The saying “less is more” has always rankled me a little. I get the sentiment, but very rarely is having more of something a bad thing, unless you’re talking about games, of course. Take Super Bomberman R 2, for example, a game that gives you the deceptively simple, cathartic multiplayer you’ve been craving, then buries it under a whole heap of stuff that seems to exist for the sake of it.
Jump into Battle Mode and, while you can tweak the rules of the match to suit, you’re playing classic Bomberman with a few bells and whistles. Four to eight of you drop into an arena and must use huge bombs to blow down walls and, ultimately, trap your opponents until you’re the last one standing. There are a few extra modes, such as the 64 mode, which turns Super Bomberman R 2 into a battle royale, where the survivors of each round are teleported to the next until there’s no one left. Currency you earn in multiplayer can be used to unlock dozens of skins for your characters, with many pulled directly from other Konami properties. There’s a Pyramid Head skin, and an Alucard skin, and multiple others to help evoke that sense of nostalgia as you play.
One of the best elements of the multiplayer Battle Mode is the revenge mechanic, where you can board a little cart at the side of the arena after being knocked out and lob bombs at people out of pure spite. Kill one, and you’re dropped back into the arena. It becomes even more tense when the match nears its end and the arena begins to fill up with falling stone blocks that will kill anyone beneath them.
But there’s also a Story mode, and no matter how I tired I couldn’t get into it with nearly as much enthusiasm as I had for the Battle Mode. It does improve on Super Bomberman R though, by making each stage autosave and doing away with one of the major annoyances of the last game. As the eight Bomberman Brothers (some of whom are sisters) you must defend three alien worlds from the forces of the Black Moon. You do this by bombing blocks and collecting the Ellons, cutesy aliens who will follow you around and open locks or doors, or help you solve “puzzles”.

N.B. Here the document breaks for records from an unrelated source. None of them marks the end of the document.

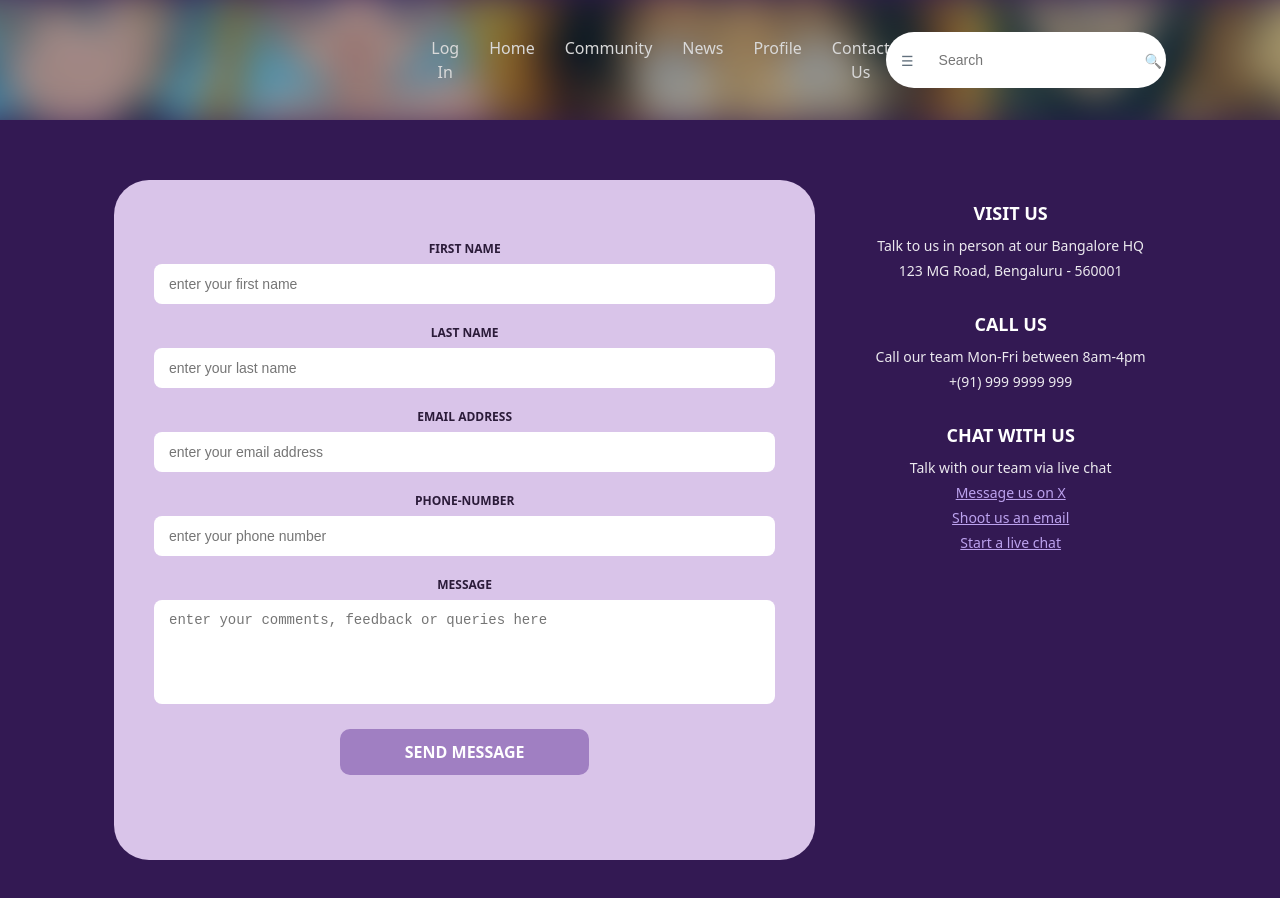
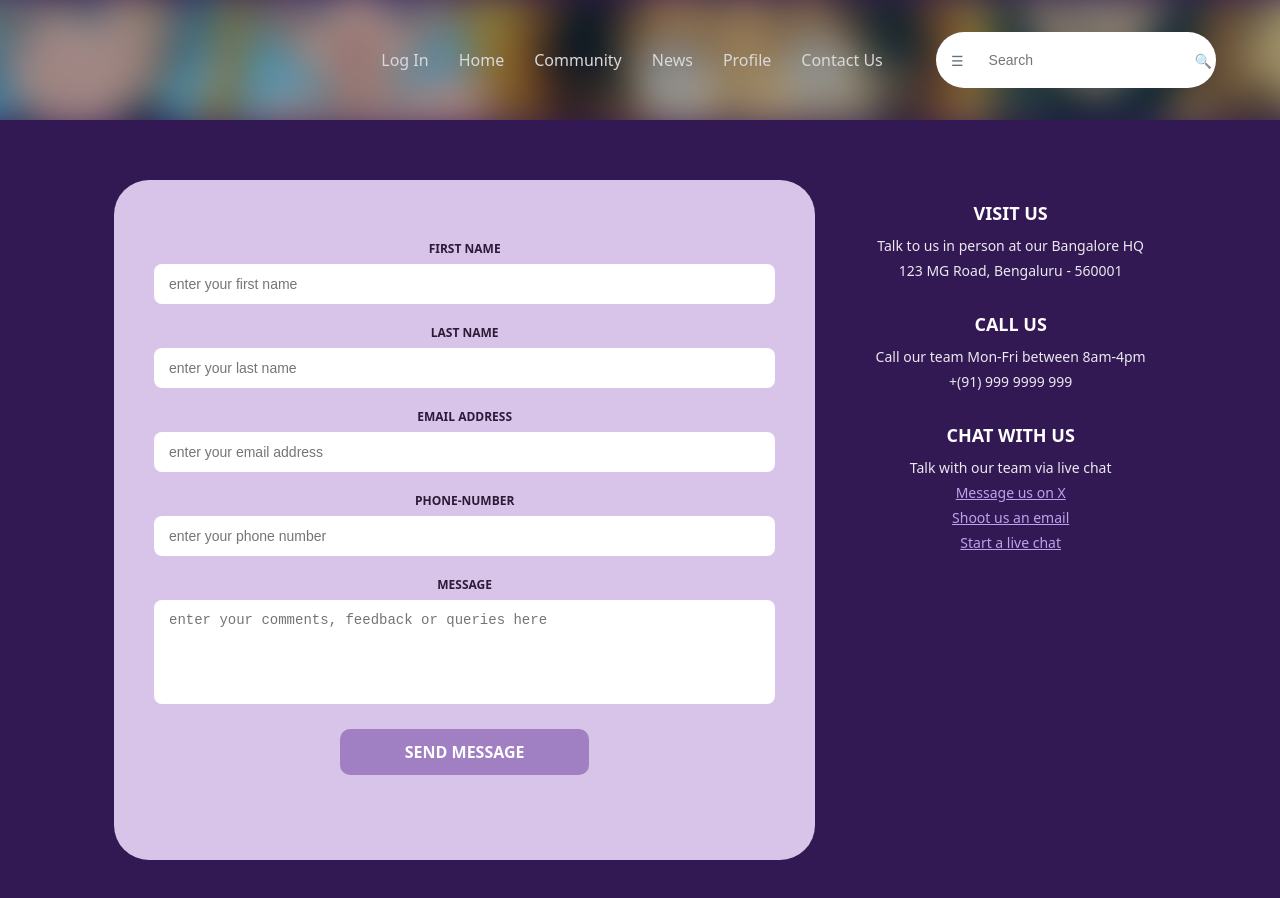
Before and after one commit to Andy34G7/anime-site-MERN, a React (Vite) app in the folder client/: page /contact in a window 1280 px wide. Shown: the top 898 px of the page. Built offline with nearby package versions, Linux system fonts and the light colour scheme.

Commit message:
navbar update

```diff
--- a/client/src/components/Navbar.css
+++ b/client/src/components/Navbar.css
@@ -12,7 +12,7 @@
 
 /* Inner wrapper that aligns navbar content with the centered page container */
 .nav-inner {
-  max-width: 1100px;
+
   margin: 0 auto;
   padding: 0 24px;
   width: 100%;
@@ -39,8 +39,7 @@
   gap: 40px;
   min-width: 220px;
   padding-left: 0;
-  background: none !important;
-  border: none !important;
+
 }
 
 /* Logo — white + shadow for visibility */
```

You proceed through a series of small arenas, destroying roaming enemies and collecting Ellons, until you can enter the next zone. It’s incredibly simple stuff, even when the enemies start to get a little more complex. The environments are ok looking but don’t do anything to stand out or stick in the memory, and the enemies are as basic in their design as the Bomberman is.
Now and then you’ll get pulled out of this thrilling adventure to play a castle defence game that feels so incredibly messy that it took me several matches before I even understood. Matches which I somehow won, probably because the AI is as fiendishly sharp as ever. But I never enjoyed this mode, whereby you must race to capture keys that open treasure chests. Open them all or prevent your opponent from doing so (depending on which side you begin on), and you win.

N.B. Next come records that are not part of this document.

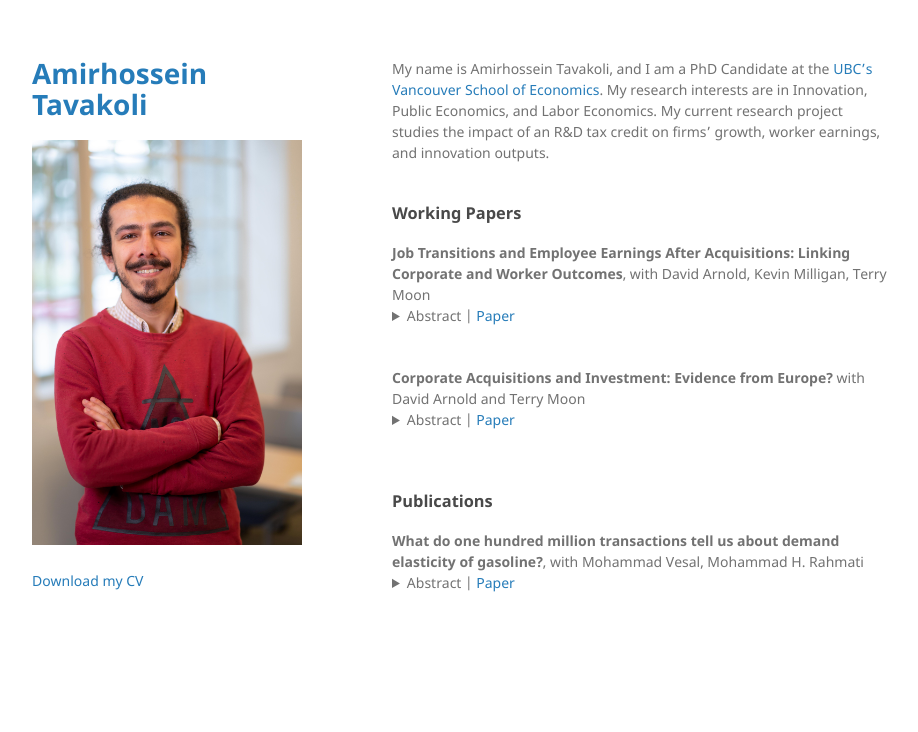
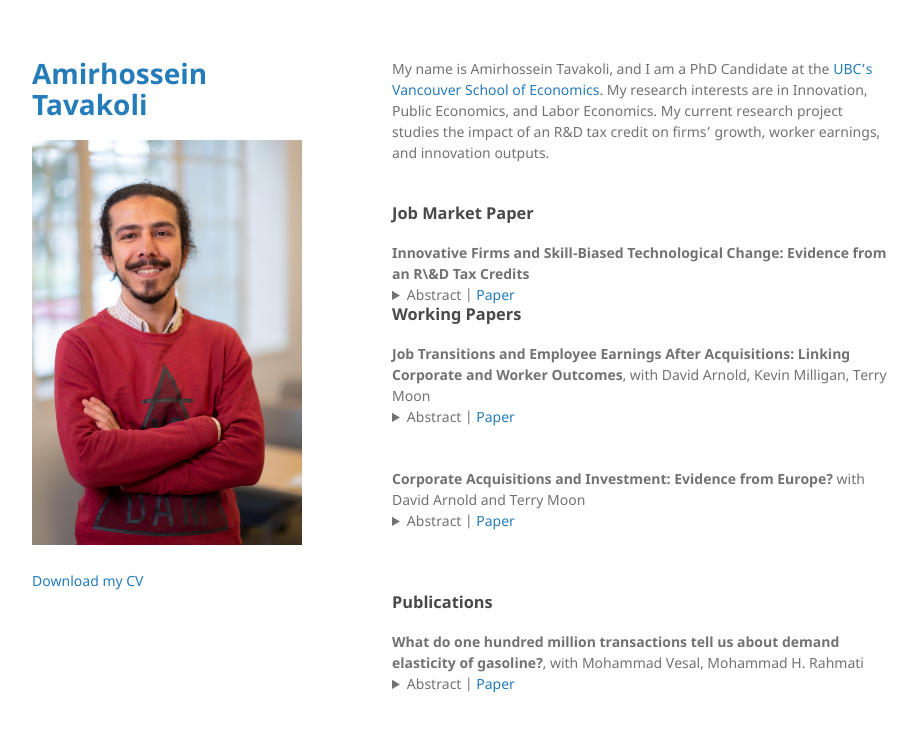
Before and after one commit to amirhosseintavakoli/amirhosseintavakoli.github.io, a Jekyll site: the page built from index.md, in a window 1280 px wide. Shown: the top 732 px of the page, without its empty margins (178-1096 px from the left). Built offline with Jekyll 4.4.1, drawn with Linux system fonts in a browser that asks for light colours; the repository's description, which GitHub fills in, is left out.

Commit message:
Update index.md
adding the placeholder for my job market paper

```diff
--- a/index.md
+++ b/index.md
@@ -5,6 +5,15 @@ layout: default
 My name is Amirhossein Tavakoli, and I am a PhD Candidate at the [UBC's Vancouver School of Economics](https://economics.ubc.ca/). My research interests are in Innovation, Public Economics, and Labor Economics. My current research project studies the impact of an R&D tax credit on firms' growth, worker earnings, and innovation outputs.
 <br>
 <br>
+
+### Job Market Paper
+
+<p style="margin-bottom:0">
+<b>Innovative Firms and Skill-Biased Technological Change: Evidence from an R\&D Tax Credits</b> </p>
+<details><summary>Abstract | <a href="https://amirhosseintavakoli.github.io/assets/pdfs/tavakoli_jmp" target="_blank">Paper</a> </summary>
+<p style="margin-top:0.5em" align="justify">
+Innovative firms contribute to economic growth, create higher paying jobs, and hire disproportionately larger share of high-skill workers. I study how innovative firms change their worker composition when they increase their R\&D expenditure.</p>
+</details>
 
 ### Working Papers
 
```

The Story requires you to build your own base that you’ll periodically need to defend. You can place blocks, set up traps, add cannons and other defences, and there’s scope here to be really quite creative in the placement of obstacles. But there’s a lot to keep your eyes on and it’s pretty easy for the enemy to blow through your standard blocks anyway.
Regardless of the objectives, what I really couldn’t get on with was the story. There’s so much of it. There are cutscenes between every story mission and event, little bouts of asinine dialogue that simply doesn’t ever feel that necessary. It’s quippy and silly and, even when it raises a genuine smile, just feels like something you shouldn’t be sitting through in a Bomberman game. We just want to blow things up in a Bomberman game. And you can skip it, of course, but that doesn’t stop the game holding you up for it every time.
It’s hard to really criticise Super Bomberman R 2 for putting so much effort into the story campaign, but at the same time, it feels like time that could have been better spent on more maps or elements for the main event, which is the Battle Mode. As it is, it’s as fun to play against people locally or globally as it ever was, but the story mode just feels ponderous, tedious and overdone.
Battle Mode is fun
Lots of customisation options
Story mode is dull
Bomber characters are irritating